1230 Peachtree Street
Atlanta, GA 30309
Colin focuses his practice on defending consumer product and manufacturing companies against product liability, mass/toxic tort and commercial litigation matters. He has significant experience in bet-the-company crisis management and was on the team that defended the largest industrial disaster in Georgia. Colin has provided individual counseling and class action strategies for companies of all sizes faced with false labeling claims by state agencies in California and consumers in Florida and New York, particularly in the area of eco-friendly or “natural” products.
He has a history of trying difficult cases in difficult places. Colin has served as national trial counsel to chemical, automotive and consumer product manufacturers for more than a decade in some of the most hostile jurisdictions in the country.
Beyond consumer product defense work, he has litigated high stakes litigation matters for more than 10 different Fortune 500 companies and has prepared cases for trial in more than 42 states. He was part of the Enron Bankruptcy Examiner’s team and has done adversary proceeding litigation and receivership counseling work for clients going back nearly two decades. Recently Colin served as counsel to a $10 million dollar construction company placed in Receivership. Colin has handled every aspect of litigation from pre-suit counseling and early resolution to jury trials and appeals.
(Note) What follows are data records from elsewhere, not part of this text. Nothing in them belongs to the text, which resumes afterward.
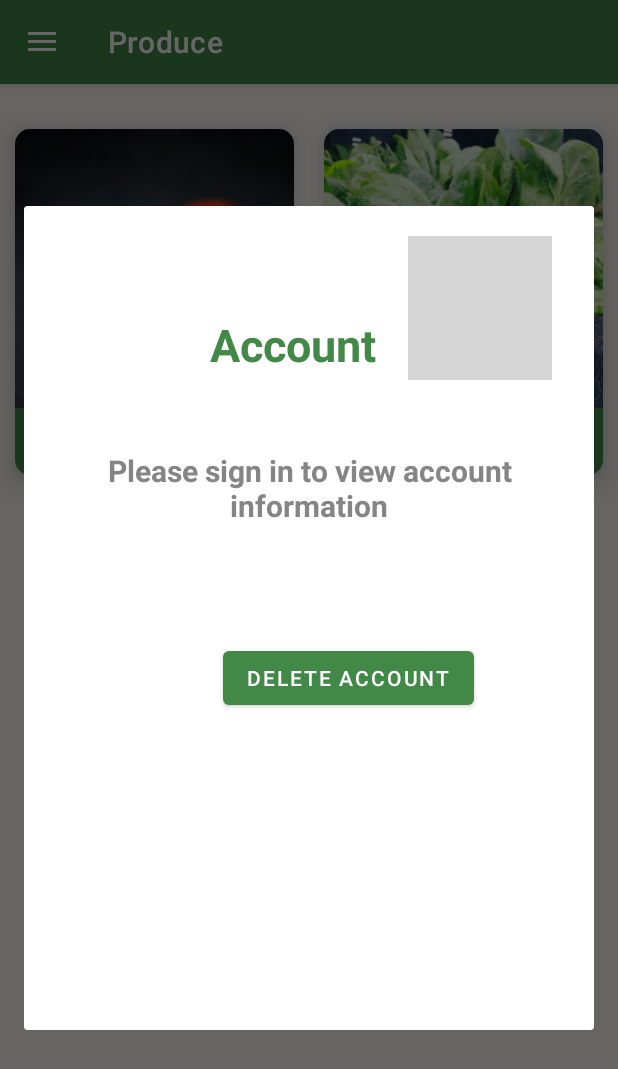
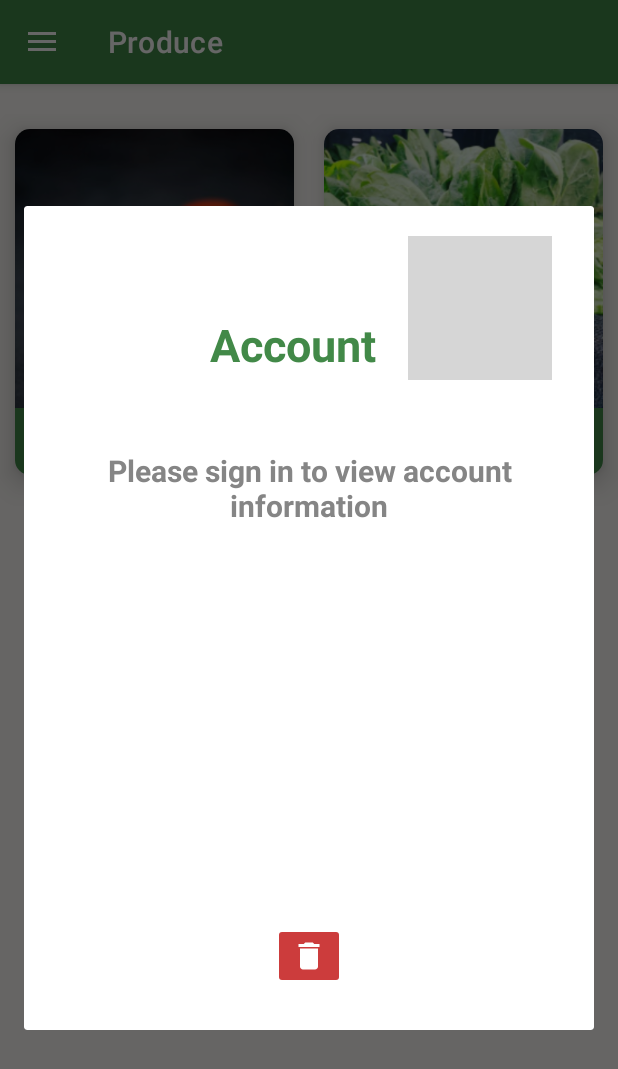
Before and after one commit to Ethan-Stander/OPSC7312Part1ES_SVD_SR_LD, an Android app built with Jetpack Compose: the fragment AccountPopupFragment placed in its activity, on a phone screen of 412 x 824 dp. Shown: the top 1069 px of the screen. Run offline under Robolectric (Android 15) with nearby library versions, the phone set to English and light mode, and no system bars; our stand-ins replace CircleImageView, Firebase (no records; nobody signed in at launch, a user with empty details on screens opened directly), Picasso, navigation-ui; pictures from the network do not load; grey boxes are pictures that could not be loaded.

Commit message:
Modified delete button

```diff
--- a/app/src/main/java/com/example/opsc7312part1/AccountPopupFragment.kt
+++ b/app/src/main/java/com/example/opsc7312part1/AccountPopupFragment.kt
@@ -52,7 +52,6 @@ class AccountPopupFragment : DialogFragment() {
             binding.btnDeleteAccount.setOnClickListener {
 
                 lifecycleScope.launch {
-
 
                     val isDeleted = deleteUser(user)
 
--- /dev/null
+++ b/app/src/main/res/drawable/ic_delete.xml
@@ -0,0 +1,5 @@
+<vector android:height="24dp" android:tint="#FFFFFF"
+    android:viewportHeight="24" android:viewportWidth="24"
+    android:width="24dp" xmlns:android="http://schemas.android.com/apk/res/android">
+    <path android:fillColor="@android:color/white" android:pathData="M6,19c0,1.1 0.9,2 2,2h8c1.1,0 2,-0.9 2,-2V7H6v12zM19,4h-3.5l-1,-1h-5l-1,1H5v2h14V4z"/>
+</vector>
--- a/app/src/main/res/layout/fragment_account_popup.xml
+++ b/app/src/main/res/layout/fragment_account_popup.xml
@@ -159,21 +159,20 @@
                 android:textSize="18dp" />
         </LinearLayout>
 
-        <Button
+        <ImageButton
             android:id="@+id/btnDeleteAccount"
             android:layout_width="wrap_content"
             android:layout_height="wrap_content"
-            android:layout_marginStart="144dp"
-            android:layout_marginTop="16dp"
-            android:layout_marginEnd="153dp"
-            android:layout_marginBottom="26dp"
+            android:layout_marginTop="450dp"
+            android:backgroundTint="@color/red"
+            android:src="@drawable/ic_delete"
             android:text="Delete Account"
             app:layout_constraintBottom_toBottomOf="parent"
             app:layout_constraintEnd_toEndOf="parent"
-            app:layout_constraintHorizontal_bias="0.25"
+            app:layout_constraintHorizontal_bias="0.5"
             app:layout_constraintStart_toStartOf="parent"
-            app:layout_constraintTop_toBottomOf="@+id/lvGmailInformation"
-            app:layout_constraintVertical_bias="0.0" />
+            app:layout_constraintTop_toTopOf="parent"
+            app:layout_constraintVertical_bias="0.5" />
 
     </androidx.constraintlayout.widget.ConstraintLayout>
 
```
For eight years, Georgia Super Lawyers has named Colin a Rising Star in class action and mass tort. He also was named “Toxic Torts Lawyer of the Year” in Lawyer Monthly’s Legal Awards in both 2013 and 2014. In addition, Colin was selected for the 2019 class of Leadership Atlanta, one of the oldest community leadership development organizations in the country, along with 88 other business executives, community leaders, educators, lawyers and entrepreneurs. Colin serves as an officer on the Board of Directors for the Truancy Intervention Project, Inc. and has represented more than 50 children in Atlanta juvenile court proceedings.